The precedent set is very high. International plays, acclaimed theatre groups from across continents, award-winning Indian artistes and power-packed performances year after year since 2004. The Ranga Shankara Annual Theatre Festival has always offered something different to its ardent loyalist. This year again, the 13th edition of the annual fest comes with a promise — to showcase theatre that’s untouched by urbanisation and new-age techniques. “Not the metros,” is the theme of this year’s festival, which essentially means all the plays for this edition have been brought from small towns and villages across India.
“Theatre should be relevant but unfortunately, urban theatre is becoming synthetic (for the lack of a better word). Whereas, theatre from tier-two and tier-three cities is still organic in nature, it doesn’t depend on techniques we use in urban plays,” says Surendranath aka Suri, artistic director, Ranga Shankara. So this year, the plays chosen are high on content, not just techniques. Shivaji Underground in Bhimnagar Mohalla is a satire on how political parties have misused Shivaji’s name to their advantage, the only English play featured, One Third, is the story of Tamil siblings in Sri Lanka who face an advancing army and how relationships transform under adverse situations. Choli Ke Picche Kya Hai, by Budhan Theatre Society is based on Mahasweta Devi’s Stan Dahini (Breast Giver).
Another new experience for the urban audience would be to watch how rural theatre uses minimal props and is yet able to create a magic like experience on stage. “Take director Murugaboopathy’s (from Tamil Nadu) work as an example. He creates visuals out of human bodies and designs sound with body movements, aided by sticks and pots, and adds some colourful light to make the performance look attractive. Even this is a form of theatre, and this is the kind of art form that will be showcased at the festival,” reveals Suri.
Though most of these troupes may sound unfamiliar to Bengaluru’s urban audiences, they are big names in their regions: Manalmagudi Theatre Land from Kovilpatti in Tamil Nadu, Indianostrum Theatre from Puducherry, Natana from Mysore, Badungduppa from Assam, Perafin Society from Kota in Rajasthan, Budhan Theatre Society from Chharanagar in Guajarath and Ninasam from Heggodu in Karnataka. “It’s important to bridge the gap between urban and rural theatre,” concludes Suri.

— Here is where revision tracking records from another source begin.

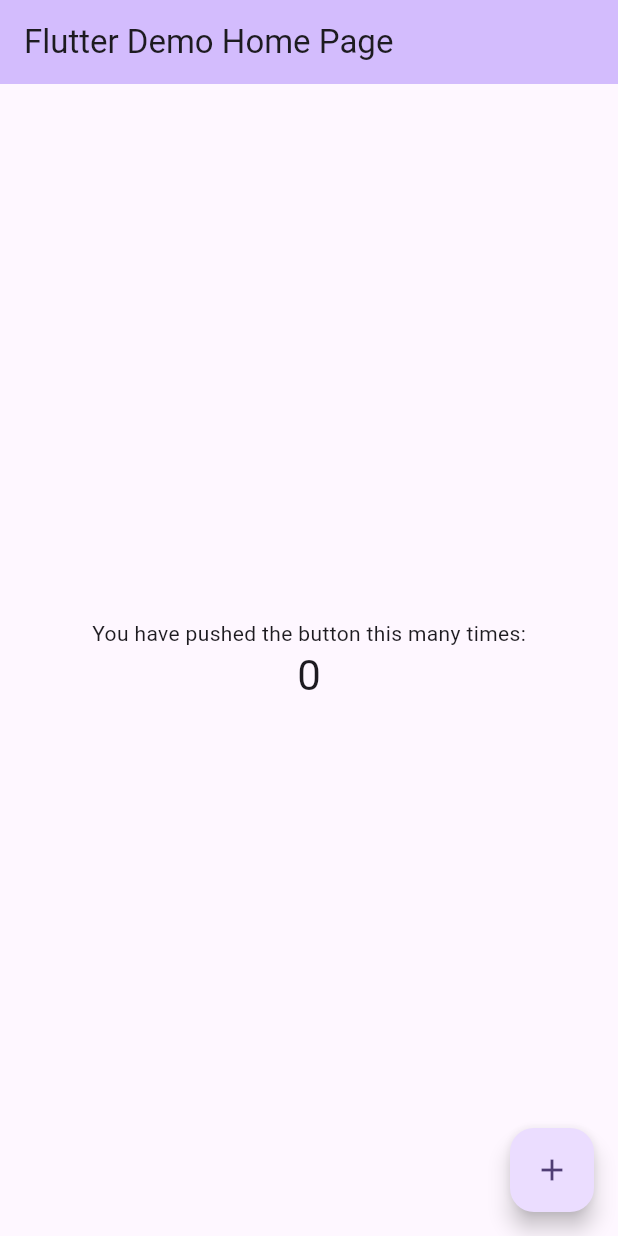
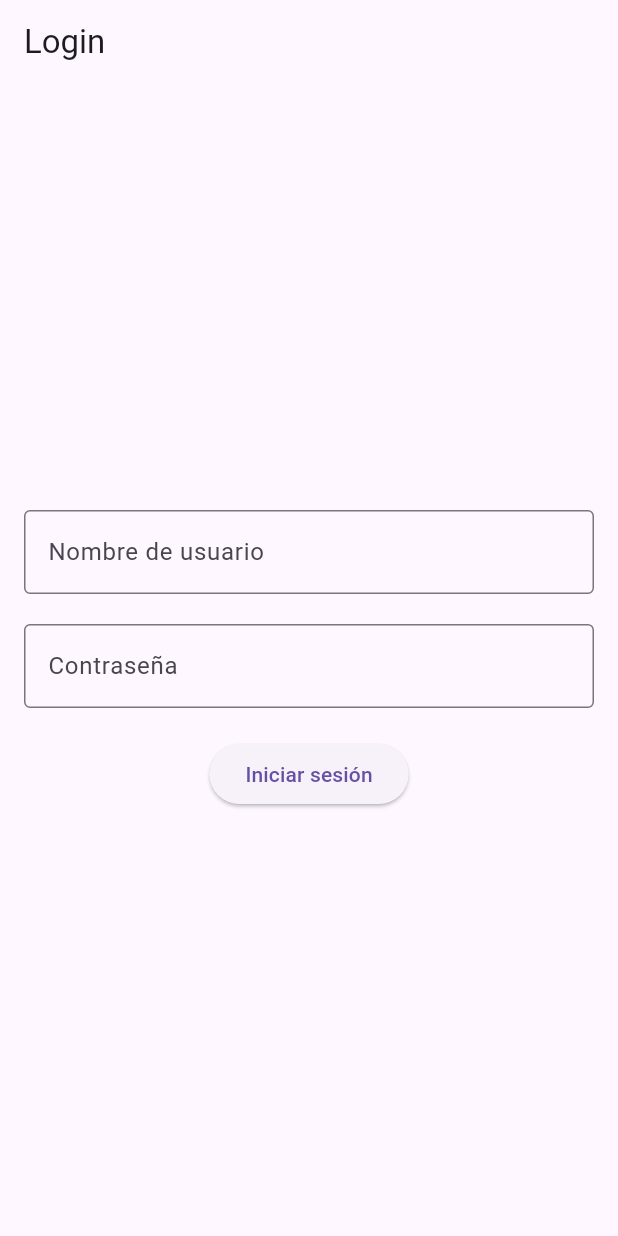
Before and after one commit to JaymedDLC/project1-movil-g7, a Flutter app: the screen it shows after launch, on a phone screen of 412 x 824 dp. Run offline on Flutter 3.47's test engine with Material 3 defaults, Android fonts, the phone set to English and light mode, and no system bars.

Commit message:
Login y Welcome
Se creó la página de login y una pagina temporal de bienvenida, el login por el momento pide Usuario y contraseña no verificados, el usuario es el nombre que se va a usar durante el resto de la app para referirse a quien la use.

```diff
--- a/lib/main.dart
+++ b/lib/main.dart
@@ -1,4 +1,5 @@
 import 'package:flutter/material.dart';
+import 'screens/login.dart';
 
 void main() {
   runApp(const MyApp());
@@ -7,119 +8,14 @@
 class MyApp extends StatelessWidget {
   const MyApp({super.key});
 
-  // This widget is the root of your application.
   @override
   Widget build(BuildContext context) {
     return MaterialApp(
-      title: 'Flutter Demo',
+      title: 'Login Demo',
       theme: ThemeData(
-        // This is the theme of your application.
-        //
-        // TRY THIS: Try running your application with "flutter run". You'll see
-        // the application has a purple toolbar. Then, without quitting the app,
-        // try changing the seedColor in the colorScheme below to Colors.green
-        // and then invoke "hot reload" (save your changes or press the "hot
-        // reload" button in a Flutter-supported IDE, or press "r" if you used
-        // the command line to start the app).
-        //
-        // Notice that the counter didn't reset back to zero; the application
-        // state is not lost during the reload. To reset the state, use hot
-        // restart instead.
-        //
-        // This works for code too, not just values: Most code changes can be
-        // tested with just a hot reload.
-        colorScheme: ColorScheme.fromSeed(seedColor: Colors.deepPurple),
-        useMaterial3: true,
+        primarySwatch: Colors.blue,
       ),
-      home: const MyHomePage(title: 'Flutter Demo Home Page'),
+      home: const LoginScreen(),  // Pantalla inicial de la app
     );
   }
 }
-
-class MyHomePage extends StatefulWidget {
-  const MyHomePage({super.key, required this.title});
-
-  // This widget is the home page of your application. It is stateful, meaning
-  // that it has a State object (defined below) that contains fields that affect
-  // how it looks.
-
-  // This class is the configuration for the state. It holds the values (in this
-  // case the title) provided by the parent (in this case the App widget) and
-  // used by the build method of the State. Fields in a Widget subclass are
-  // always marked "final".
-
-  final String title;
-
-  @override
-  State<MyHomePage> createState() => _MyHomePageState();
-}
-
-class _MyHomePageState extends State<MyHomePage> {
-  int _counter = 0;
-
-  void _incrementCounter() {
-    setState(() {
-      // This call to setState tells the Flutter framework that something has
-      // changed in this State, which causes it to rerun the build method below
-      // so that the display can reflect the updated values. If we changed
-      // _counter without calling setState(), then the build method would not be
-      // called again, and so nothing would appear to happen.
-      _counter++;
-    });
-  }
-
-  @override
-  Widget build(BuildContext context) {
-    // This method is rerun every time setState is called, for instance as done
-    // by the _incrementCounter method above.
-    //
-    // The Flutter framework has been optimized to make rerunning build methods
-    // fast, so that you can just rebuild anything that needs updating rather
-    // than having to individually change instances of widgets.
-    return Scaffold(
-      appBar: AppBar(
-        // TRY THIS: Try changing the color here to a specific color (to
-        // Colors.amber, perhaps?) and trigger a hot reload to see the AppBar
-        // change color while the other colors stay the same.
-        backgroundColor: Theme.of(context).colorScheme.inversePrimary,
-        // Here we take the value from the MyHomePage object that was created by
-        // the App.build method, and use it to set our appbar title.
-        title: Text(widget.title),
-      ),
-      body: Center(
-        // Center is a layout widget. It takes a single child and positions it
-        // in the middle of the parent.
-        child: Column(
-          // Column is also a layout widget. It takes a list of children and
-          // arranges them vertically. By default, it sizes itself to fit its
-          // children horizontally, and tries to be as tall as its parent.
-          //
-          // Column has various properties to control how it sizes itself and
-          // how it positions its children. Here we use mainAxisAlignment to
-          // center the children vertically; the main axis here is the vertical
-          // axis because Columns are vertical (the cross axis would be
-          // horizontal).
-          //
-          // TRY THIS: Invoke "debug painting" (choose the "Toggle Debug Paint"
-          // action in the IDE, or press "p" in the console), to see the
-          // wireframe for each widget.
-          mainAxisAlignment: MainAxisAlignment.center,
-          children: <Widget>[
-            const Text(
-              'You have pushed the button this many times:',
-            ),
-            Text(
-              '$_counter',
-              style: Theme.of(context).textTheme.headlineMedium,
-            ),
-          ],
-        ),
-      ),
-      floatingActionButton: FloatingActionButton(
-        onPressed: _incrementCounter,
-        tooltip: 'Increment',
-        child: const Icon(Icons.add),
-      ), // This trailing comma makes auto-formatting nicer for build methods.
-    );
-  }
-}
--- /dev/null
+++ b/lib/screens/login.dart
@@ -0,0 +1,78 @@
+import 'package:flutter/material.dart';
+import 'welcome.dart'; // Asegúrate de que la importación sea correcta
+
+class LoginScreen extends StatefulWidget {
+  const LoginScreen({super.key});
+
+  @override
+  LoginScreenState createState() => LoginScreenState();
+}
+
+class LoginScreenState extends State<LoginScreen> {
+  final TextEditingController _usernameController = TextEditingController();
+  final TextEditingController _passwordController = TextEditingController();
+  String _username = '';
+  String _password = '';
+
+  @override
+  Widget build(BuildContext context) {
+    return Scaffold(
+      appBar: AppBar(
+        title: const Text('Login'),
+      ),
+      body: Padding(
+        padding: const EdgeInsets.all(16.0),
+        child: Column(
+          mainAxisAlignment: MainAxisAlignment.center,
+          children: <Widget>[
+            // Campo para el nombre de usuario
+            TextField(
+              controller: _usernameController,
+              decoration: const InputDecoration(
+                labelText: 'Nombre de usuario',
+                border: OutlineInputBorder(),
+              ),
+            ),
+            const SizedBox(height: 20),
+            // Campo para la contraseña
+            TextField(
+              controller: _passwordController,
+              obscureText: true, // Oculta el texto de la contraseña
+              decoration: const InputDecoration(
+                labelText: 'Contraseña',
+                border: OutlineInputBorder(),
+              ),
+            ),
+            const SizedBox(height: 20),
+            ElevatedButton(
+              onPressed: () {
+                setState(() {
+                  _username = _usernameController.text;
+                  _password = _passwordController.text;
+                });
+
+                // Verificar que ambos campos no estén vacíos
+                if (_username.isNotEmpty && _password.isNotEmpty) {
+                  Navigator.push(
+                    context,
+                    MaterialPageRoute(
+                      builder: (context) => WelcomeScreen(username: _username),
+                    ),
+                  );
+                } else {
+                  // Mostrar un mensaje de error si algún campo está vacío
+                  ScaffoldMessenger.of(context).showSnackBar(
+                    const SnackBar(
+                      content: Text('Por favor, ingrese nombre de usuario y contraseña.'),
+                    ),
+                  );
+                }
+              },
+              child: const Text('Iniciar sesión'),
+            ),
+          ],
+        ),
+      ),
+    );
+  }
+}
```
Also changed, not shown: lib/screens/welcome.dart (added, +22 -0 lines).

6-13. At Ranga Shankara, JP Nagar. Tickets (`150) on
Shivaji Underground in Bhimnagar Mohalla (Marathi)
November 6 . 3:30 and 7:30 pm
Maayakkomaalikalin Jalakannadi (Tamil)
November 7. 7.30 pm
One Third (English)
November 8. 7.30 pm
November 9. 7.30 pm
To’ Paidom (Rabha, Assamese)
November 10. 7.30 pm
Katha Sukavi Suryamal Ki (Rajasthani, Hindi, English)
November 11. 7.30 pm
Choli Ke Picche Kya Hai? (Hindi)
November 12. 3.30 and 7.30 pm
Malathi Madhava (Kannada)
November 13. 3.30 and 7.30 pm
— Ayesha Tabassum